20th January 1945

Blizzard during the night, and woke to find two or three inches of snow.  More snow showers during the morning, but decided to go to Peterborough whatever happened.  Telephoned the “Grand” and got a room without any trouble.  Drew another £5, rather guiltily – only £23 left in my account now, and nothing coming in until the end of March.

Got the cycle ready, and the sun came out, glittering on the smooth snow.  Waited until after lunch to see if there were any letters, and got a long, kind, delightful epistle from the Biggams, written on January 13th.  How far away in space and time they seem to be.

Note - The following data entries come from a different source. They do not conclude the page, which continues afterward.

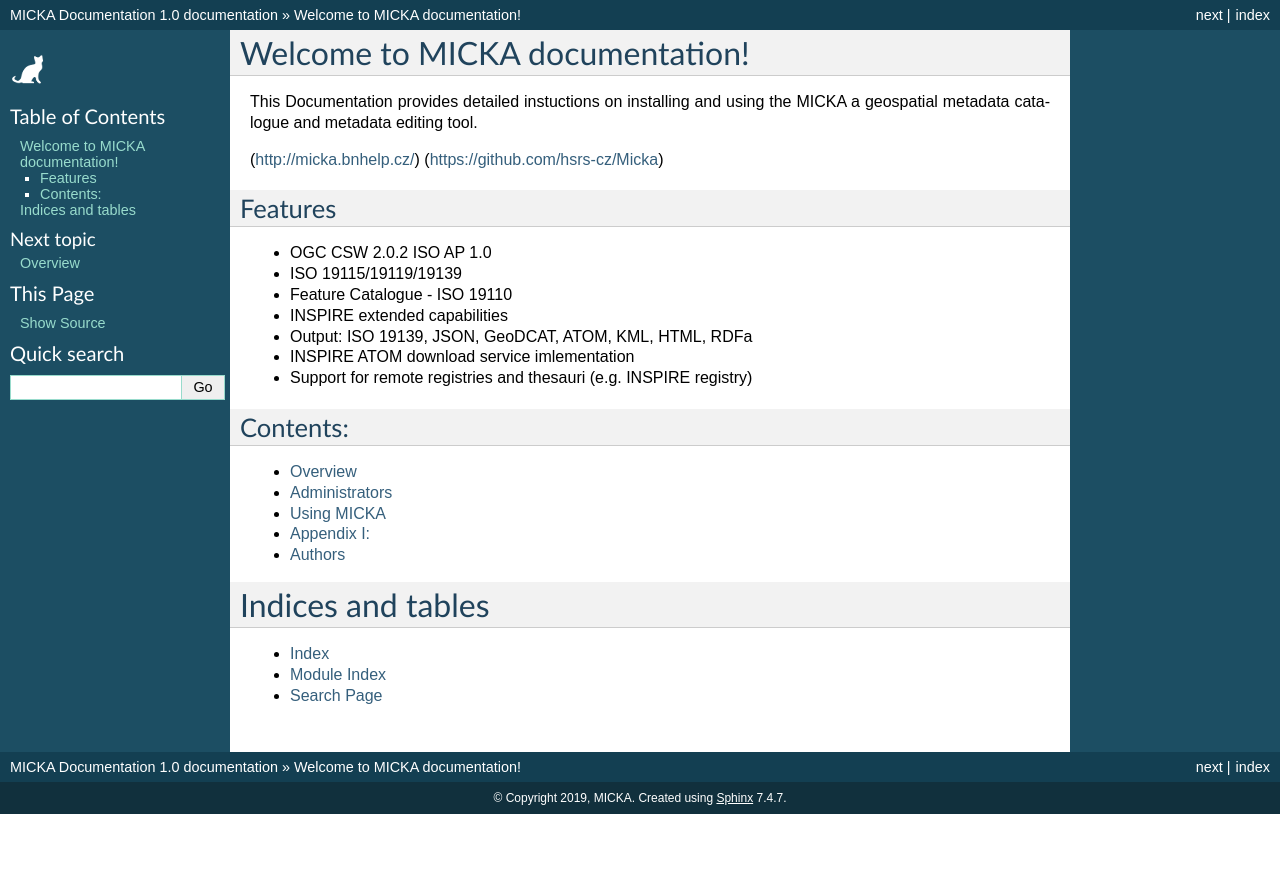
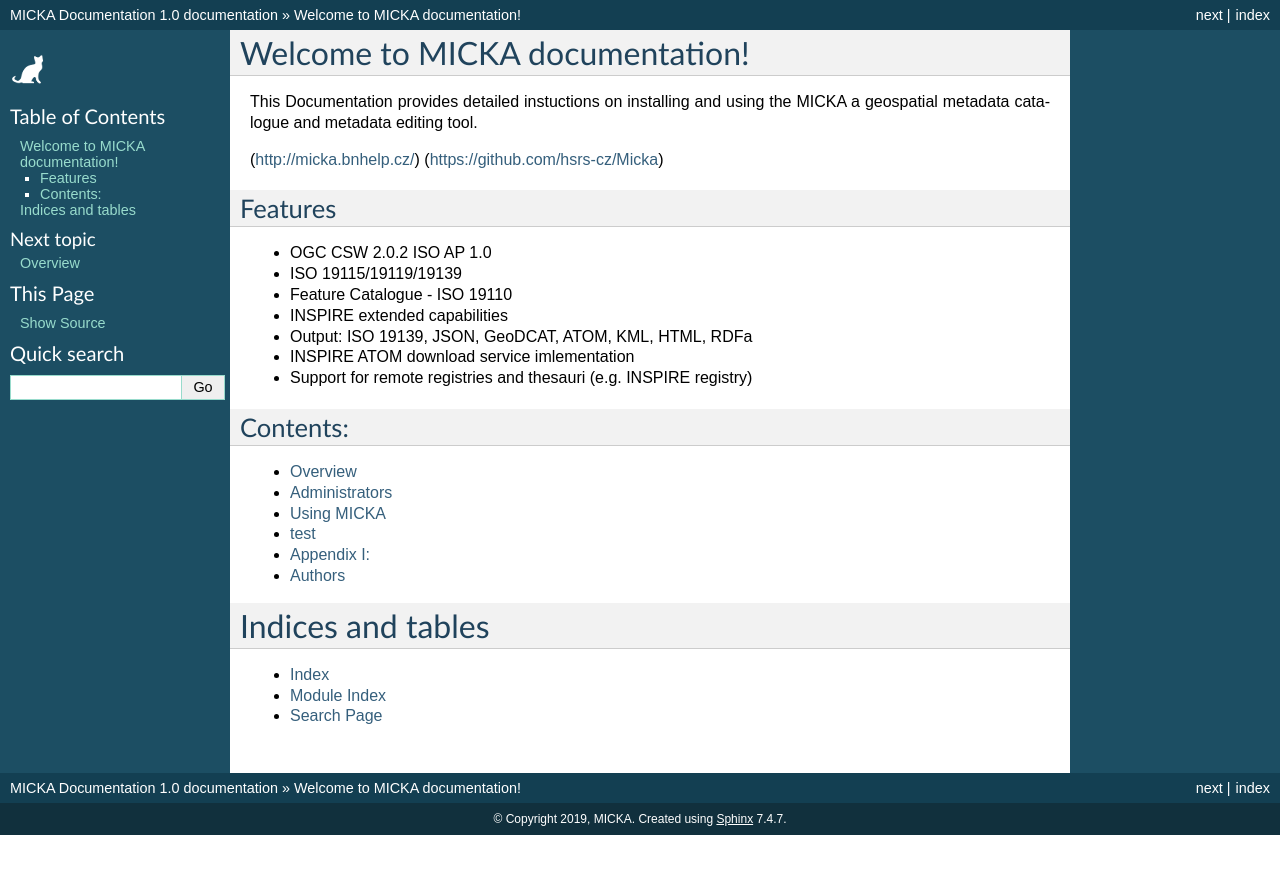
Before and after one commit to CzechGeologicalSurvey/MICKA-Docs, a Sphinx documentation site: the page built from docs/index.rst, in a window 1280 px wide. Shown: the top 874 px of the page. Built offline with Sphinx 7.4.7, drawn with Linux system fonts in a browser that asks for light colours.

Commit message:
Update test.rst

```diff
--- a/docs/test.rst
+++ b/docs/test.rst
@@ -1 +1,4 @@
-test test
+test
+=====
+
+test
```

Essex County “Standard” also came.  Hervey Benham is making a great fuss, wrongly in my opinion, about compensation for the houses blown up in Ipswich Road last June.  This affair does not rank as war-damage, but the claim would have been settled long ago had it not been that the claimants solicitor had refused to accept the award, which was a fair one.  Hervey Benham is much stronger on some pension scandals which he has unearthed – some are very bad.

Left for Peterborough at a quarter to 3, bright sun glittering on the crisp snow.  Freezing hard, roads an ice-sheet, but had little difficulty.  Went along South Brink to Guy Line Bridge.  Many lonely little brick houses along the edge of Waldesea, some neat farms, and at one place a little cattle yard full of polled Anguses.

Clouds came over again, and near Thorney snow began, fast, in big heavy flakes.  Suddenly two very loud explosions came through the mist from the direction of Whittlesey, perhaps a rocket.  This was about 4 o’clock.

Went into Thorney Abbey to shelter, the snow falling so fast that it was impossible to see the top of the towers.  What a curious place, with the lovely Norman arcades made into the outside walls.  Too dark to see any details.  Some fine carved tombstones. 

The snow ceased, and went on to reach Peterborough just after 5, when it was snowing again.  Found the hotel, quite a pleasant place, had a meal, went to a cinema, and then back to a warm, clean bed.  Dance on down below.  Lay for a time wondering whether any “divers” might come in over the Wash tonight, and whether rockets would reach as far as this.

The landlady of this place is the most extraordinary shape I ever saw – quite conical, and immensely fat.

In the lounge found a copy of “Country Life” for 27th October, 1944, containing a letter from M.G. Phillips, of Trust Houses Ltd., 53 Shorts Gardens, W.C.2, who writes about two Colchester tokens – Richard Rich, 1656, and Richard Boyse, 1660, (a halfpenny).

1 comment:

Anonymous said...


ER's finances don't seem as perilous as he records
£5 in today's values £193.26 and £23 would be £888.99.

Interestingly, the weather over the past few days in 1945 has been much the same as now.

Mike Dennis